WORK INSTRUCTIONS - The listing below should be printed again word for word, without any images.
== DATA SHOWN
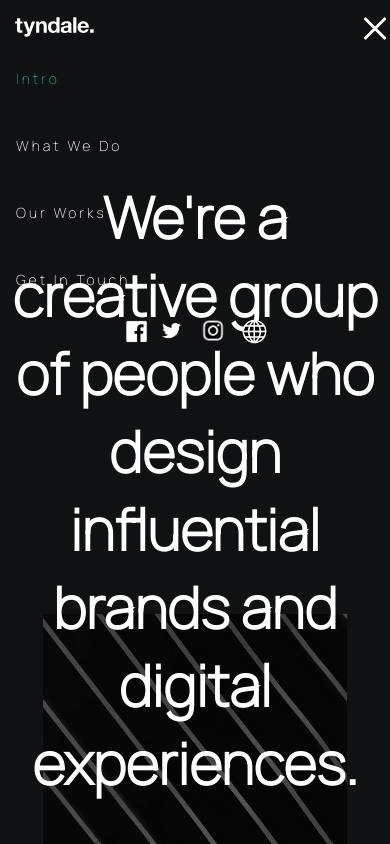
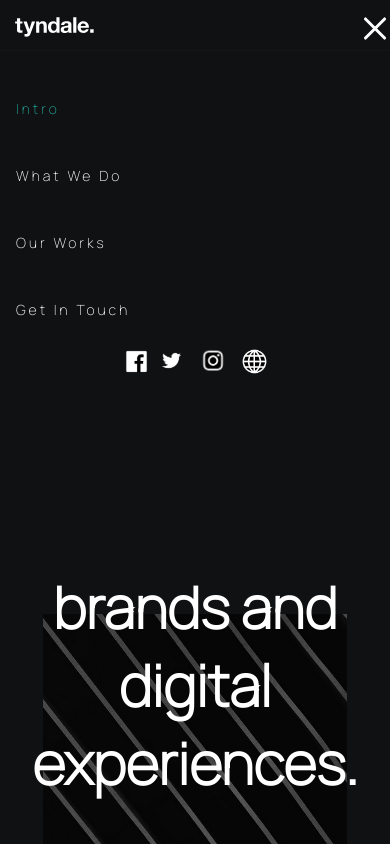
Before and after one commit to nIMblEt06/dvmTasks, a plain HTML site: page index.html in a window 390 px wide. Both pictures are taken after a click on the link 363 px from the left and 33 px from the top of the page. Shown: the top 844 px of the page. Drawn offline with Linux system fonts and the light colour scheme.

Commit message:
Edited navbar responsiveness.

```diff
--- a/styles.css
+++ b/styles.css
@@ -137,7 +137,16 @@ body{
         align-items: flex-start;
         z-index: 1;
     }
-
+    .nav_menu{
+        height: 60vh;
+        position: relative;
+        top:30px;
+        right: 0;
+        left: 0;
+        z-index: 2;
+        flex-direction: column;
+        background: #0f1112;
+    }
     .navbar-links ul{
         flex-direction: column;
         width: 100%;
```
====
SOLVED PROBLEM -
Before and after one commit to nIMblEt06/dvmTasks, a plain HTML site: page index.html in a window 390 px wide. Both pictures are taken after a click on the link 363 px from the left and 33 px from the top of the page. Shown: the top 844 px of the page. Drawn offline with Linux system fonts and the light colour scheme.

Commit message:
Edited navbar responsiveness.

```diff
--- a/styles.css
+++ b/styles.css
@@ -137,7 +137,16 @@ body{
         align-items: flex-start;
         z-index: 1;
     }
-
+    .nav_menu{
+        height: 60vh;
+        position: relative;
+        top:30px;
+        right: 0;
+        left: 0;
+        z-index: 2;
+        flex-direction: column;
+        background: #0f1112;
+    }
     .navbar-links ul{
         flex-direction: column;
         width: 100%;
```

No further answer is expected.